The Central Bank of Nigeria (CBN) on Wednesday in Abuja advised state governments to adopt the Federal Government’s system of using a single account for all its revenue deposits.

Mr Kure Abubakar, Head, Client Services at the CBN, gave the advice while presenting a paper on ‘Understanding Treasury Single Account (TSA)’ at the close of a two-day workshop on the Fiscal Responsibility Act.

The workshop, which began on Tuesday, was organised for government revenue generating ministries, departments and agencies (MDAs).

He said the TSA, if adopted by states, could help them to get maximum benefits.

Abubakar while answering questions from participants urged them to comply with the Federal Government’s directive and adhere to the September 15 deadline to avoid sanctions.

On the sidelines of the workshop, he told newsmen that some MDAs had complied and that if others failed to comply, they stood the risk of being sanctioned by the president.

“There are sanctions and the directive says all erring MDAs will be penalised and that is enough because that is the type of political will we need.

“If you don’t comply the consequence is yours. I cannot say specific penalties but I believe the president has the authority to penalise either the Managing Director or Chief Executive of such MDA.

“So those that refuse to comply are on their own or they should show reason to the government why they cannot comply’’, he said.

He also said that MDAs that require a waiver could do so by making a presentation to the president, stating why such should be granted.
“The presidential directive says that you can make a presentation to the president for a waiver if necessary.

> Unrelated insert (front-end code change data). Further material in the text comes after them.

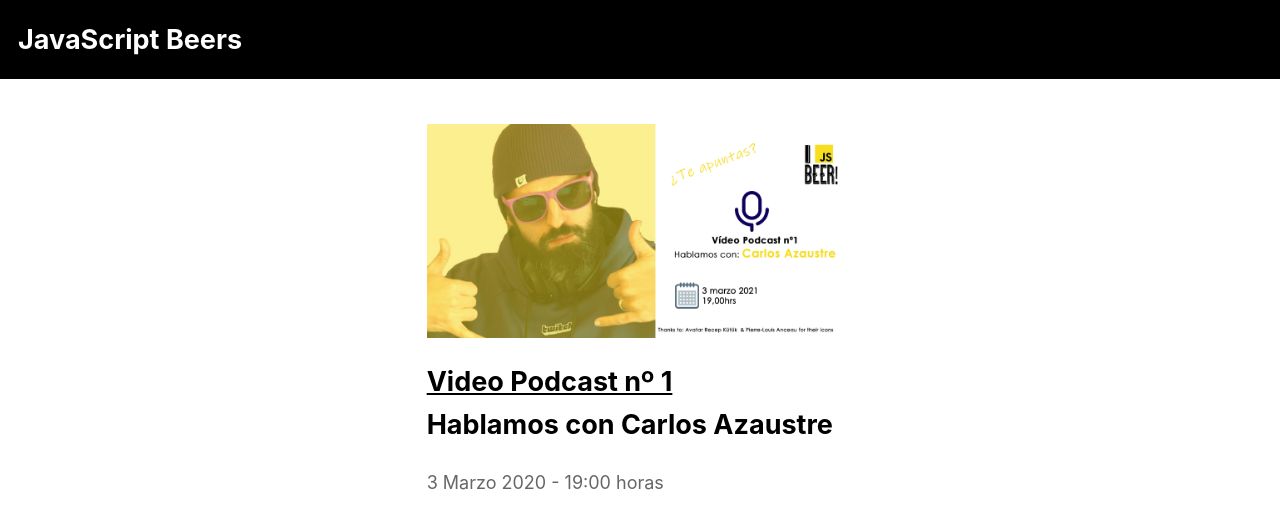
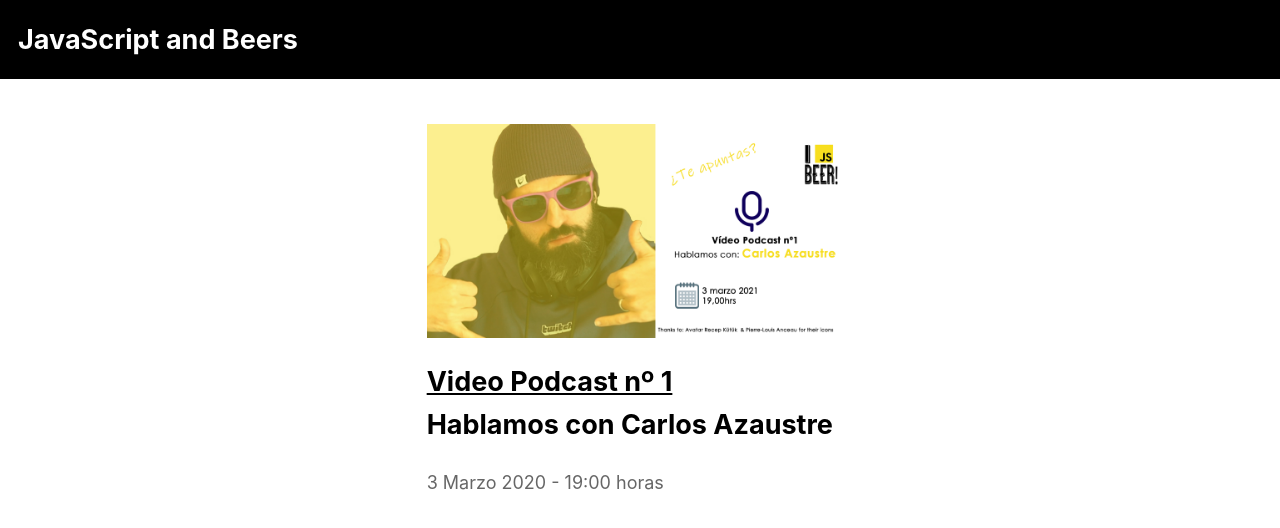
Before and after one commit to javascript-beer/javascript-beer.github.io, a Next.js app: page / in a window 1280 px wide. Shown: the top 528 px of the page. Built offline with nearby package versions, Linux system fonts and the light colour scheme.

Commit message:
feat(layout.js): update site title

```diff
--- a/components/layout.js
+++ b/components/layout.js
@@ -1,7 +1,7 @@
 import Link from 'next/link'
 
-const name = 'JavaScript Beers'
-export const siteTitle = 'JavaScript Beers'
+const name = 'JavaScript and Beers'
+export const siteTitle = 'JavaScript and Beers'
 
 export default function Layout({ children, home }) {
   return (
```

“If the justifications are quite good Mr President in his own wisdom can grant the waiver but for now all the MDAs should work towards achieving the deadline of September 15,’’ he said.

Mr Khurima Nthara, World Bank Lead Economist and Programme Leader for Nigeria, while commending the Federal Government on the TSA implementation, said that it had been tested in other countries and it had been effective.

He said the concept would help government to reduce borrowing because it would enable it have a more consolidated view of the cash that it has at hand.

“I think the TSA has got a very simple concept. You want the government to have a good view of all the cash that it has in one single account.

“You don’t want the situation that one department or ministry has funds lying idle in one commercial bank when another is in need of those cash and the government has to borrow to make sure that the other ministry or department has access to funds.

“So the concept of the TSA is that all funds should be consolidated so that whichever agency is in need of cash at the moment should have access to those funds,’’ he said.

One of the participants, Mr Ibeh Benneth, said that the workshop had helped him to understand how the Fiscal Responsibility Act works and how to go about the TSA remittance.

He further said that the workshop gave him a better understanding of the importance of the TSA to the nation and that it would ensure transparency in governance.

“I know I have been hearing of TSA but confronting it very closely today was good.

“We have discussed it extensively in our organisation but we did not know how to go about it.

“But now we have an idea and even though we had previously gotten an exemption letter, it is obvious that letter will not work, we have to start the process afresh.

“We saw the TSA as a directive that government just wants to be seen to be doing something but now I know that it is with good intentions,’’ he said. (NAN)